Active listening is essential when the business has sudden changes or a crisis. Research into emotional intelligence reveals that employees refer to their managers for signals about how to react to situations in the workplace. If the manager seems stressed or unsure, the employee will too.

Effective managers should address communication by checking in on the emotional state of employees and listening to their concerns and fears. During that conversation, it’s important to provide encouragement and show appreciation to ensure the employee that everyone is part of the team.

Key Takeaways

Managing a remote or hybrid team isn’t as scary or stressful as it seems. Once you oversee the challenges effectively and adapt to the changes — you’ll enjoy a better work-life balance. In addition, you’ll likely see flexibility, engagement, and better productivity from your employees.

Image Credit: Provided by the Author; Thank you!

Cecilia Gorman
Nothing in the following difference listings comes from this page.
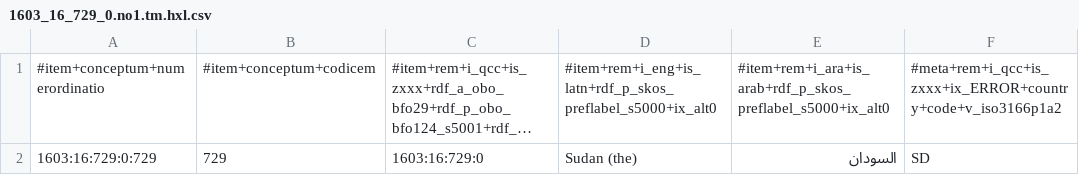
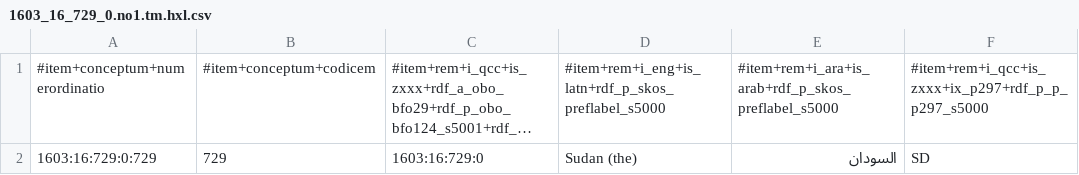
Before and after one commit to MDCIII/1603_16_729, a CSV file: 1603/16/729/0/1603_16_729_0.no1.tm.hxl.csv, drawn as a sheet; only a part is shown; long unchanged cells end in …; the diff names each change by its address in the sheet, - before the commit and + after, or states it on an @@ line.

```diff
--- a/1603/16/729/0/1603_16_729_0.no1.tm.hxl.csv
+++ b/1603/16/729/0/1603_16_729_0.no1.tm.hxl.csv
-D1: #item+rem+i_eng+is_latn+rdf_p_skos_preflabel_s5000+ix_alt0
+D1: #item+rem+i_eng+is_latn+rdf_p_skos_preflabel_s5000
-E1: #item+rem+i_ara+is_arab+rdf_p_skos_preflabel_s5000+ix_alt0
+E1: #item+rem+i_ara+is_arab+rdf_p_skos_preflabel_s5000
-F1: #meta+rem+i_qcc+is_zxxx+ix_ERROR+country+code+v_iso3166p1a2
+F1: #item+rem+i_qcc+is_zxxx+ix_p297+rdf_p_p_p297_s5000
```
Also changed, not shown: 1603/16/729/1/1603_16_729_1.no1.tm.hxl.csv, 1603/16/729/2/1603_16_729_2.no1.tm.hxl.csv, 13 other files.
Wildly addicted to all things leadership, Cecilia Gorman is a veteran of the advertising industry and the owner of Creative Talent Partners, a virtual leadership training program that specializes in the development of rising managers and their teams. Whether it’s a team offsite, a manager workshop or through her online Manager Training Boot Camp course , Cecilia’s sole pursuit is adding value to growth-focused employees.


Fintech Kennek raises $12.5M seed round to digitize lending



Google eyed for $2 billion Anthropic deal after major Amazon play

London-based fintech startup Kennek has raised $12.5 million in seed funding to expand its lending operating system.

According to an Oct. 10 report, the round was led by HV Capital and included participation from Dutch Founders Fund, AlbionVC, FFVC, Plug & Play Ventures, and Syndicate One. Kennek offers software-as-a-service tools to help non-bank lenders streamline their operations using open banking, open finance, and payments.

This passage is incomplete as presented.